by ERIC TLOZEK
IN the mountains near Port Moresby, a new road and new steel bridge mark the site of Papua New Guinea's most recent hydroelectricity project. The US$260 million Edevu Hydro Project is a private development, but PNG Government ministers say it is being funded by the China Development Bank.
The project is one of several major infrastructure developments in PNG funded or built by the Chinese Government.
PNG projects funded by Chinese loans are:
1) Port Moresby roads: USD $102 million
2) National Broadband Network: USD $67 million
3) National Identity Card register: USD $63 million
4) Government Information Systems: USD $60 million
5) Kokopo town sewage: USD $28 million
6) Pacific Marine Industrial Zone (Madang): USD $14 million
"It will be a development for the local economy," China's ambassador to PNG, Li Ruiyou, said at the launch. "It will be beneficial for the local people and it also will be a promotion for the cooperation between the two countries," he added.
Australia's defence and diplomatic community are privately expressing unease about China's growing influence in Papua New Guinea, where the Chinese Government is investing billions in infrastructure and business development.
Chinese Government companies are building roads in the highlands and to the Lae airport, and redeveloping Lae's port.
The Chinese Government has also lent the PNG Government hundreds of millions of dollars to build roads in Port Moresby, create a National Broadband Network and a National Identity Card system and develop a system to share information between government departments.
Unlike Australia, which delivers its aid primarily through grants to specific programs, China delivers its aid via concessional loans.

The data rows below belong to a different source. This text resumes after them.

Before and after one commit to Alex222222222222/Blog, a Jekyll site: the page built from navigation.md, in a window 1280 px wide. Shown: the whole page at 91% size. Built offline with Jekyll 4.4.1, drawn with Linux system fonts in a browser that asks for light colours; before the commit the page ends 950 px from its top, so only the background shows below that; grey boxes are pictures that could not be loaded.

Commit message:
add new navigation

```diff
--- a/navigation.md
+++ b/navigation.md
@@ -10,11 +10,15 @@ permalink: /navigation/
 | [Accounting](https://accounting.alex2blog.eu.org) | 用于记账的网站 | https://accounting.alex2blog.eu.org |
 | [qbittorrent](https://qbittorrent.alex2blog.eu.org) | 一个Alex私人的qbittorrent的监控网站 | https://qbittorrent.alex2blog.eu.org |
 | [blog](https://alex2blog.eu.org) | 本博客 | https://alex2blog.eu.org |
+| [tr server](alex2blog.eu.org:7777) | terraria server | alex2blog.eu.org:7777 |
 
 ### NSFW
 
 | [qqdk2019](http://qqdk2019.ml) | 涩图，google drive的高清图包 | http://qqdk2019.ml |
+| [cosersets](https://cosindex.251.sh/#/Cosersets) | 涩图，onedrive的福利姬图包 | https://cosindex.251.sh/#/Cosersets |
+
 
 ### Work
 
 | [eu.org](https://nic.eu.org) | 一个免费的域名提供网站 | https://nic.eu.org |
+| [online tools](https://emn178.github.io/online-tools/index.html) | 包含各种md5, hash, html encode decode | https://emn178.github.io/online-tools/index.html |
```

PNG's budget documents show the cost of servicing and repaying its debts to China has risen more than tenfold — from $2.46 million to $26.2 million annually — in the past five years.
There is also speculation some of China's support is being channeled through PNG Government corporations, so is not subject to the same transparency requirements as projects which appear in the national budget.

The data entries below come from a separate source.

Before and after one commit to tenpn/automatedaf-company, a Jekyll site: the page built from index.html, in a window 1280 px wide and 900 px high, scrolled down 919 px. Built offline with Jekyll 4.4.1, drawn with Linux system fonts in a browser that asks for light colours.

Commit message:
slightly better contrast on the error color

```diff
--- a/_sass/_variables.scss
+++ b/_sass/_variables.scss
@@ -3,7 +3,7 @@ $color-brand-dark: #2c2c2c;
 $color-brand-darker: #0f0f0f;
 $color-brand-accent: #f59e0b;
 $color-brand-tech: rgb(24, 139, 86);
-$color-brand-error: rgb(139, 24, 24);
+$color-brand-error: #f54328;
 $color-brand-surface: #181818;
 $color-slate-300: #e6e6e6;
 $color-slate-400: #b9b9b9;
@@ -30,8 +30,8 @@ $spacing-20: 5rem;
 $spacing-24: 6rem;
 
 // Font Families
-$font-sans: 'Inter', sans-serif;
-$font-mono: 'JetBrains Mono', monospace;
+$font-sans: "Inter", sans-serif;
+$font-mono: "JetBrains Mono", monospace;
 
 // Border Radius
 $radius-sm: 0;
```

PNG's business community has also noticed an increase in Chinese investment, particularly in property development.
Rapid increase in trade between PNG and China
Port Moresby Chamber of Commerce and Industry chief executive David Conn said Chinese enthusiasm for investing in PNG contrasted with Australians' view of the country's economic and social prospects.
"I'm impressed with their foresight and their willingness to invest and I'm quite critical of Australians who say 'oh, the Chinese are taking over, the Malaysians are taking over'," he said.
"I say, 'well, look fellas, the pitch was yours and you left it'."
The Chinese Government says the country has almost $2.5 billion in direct investments in PNG — that is still well behind the $20 billion of Australia investment, but it is growing fast.
Mr Li said trade between PNG and China grew to $3.3 billion last year.
"It's quite a big amount of trade between the two countries with rapid growth," he said.
Australia is Papua New Guinea's biggest aid donor, and the Government recently acknowledged it would spend more than $100 million to help with security for PNG's hosting of the APEC leaders' summit in 2018.
This aid is more than just Australia's traditional support to PNG.
The ABC understands the Australian Government was persuaded by security and foreign policy advisers that the commitment was necessary to offset the risk of China stepping in with its own assistance.
|Image: PHOTO: Li Ruiyou shaking hands with PNG Treasurer Patrick Pruaitch at the Edevu launch. (ABC News: Eric Tlozek)|
|Image: Chinese workers at the China Development Bank-funded Edevu Hydro Project site. (ABC News: Eric Tlozek).|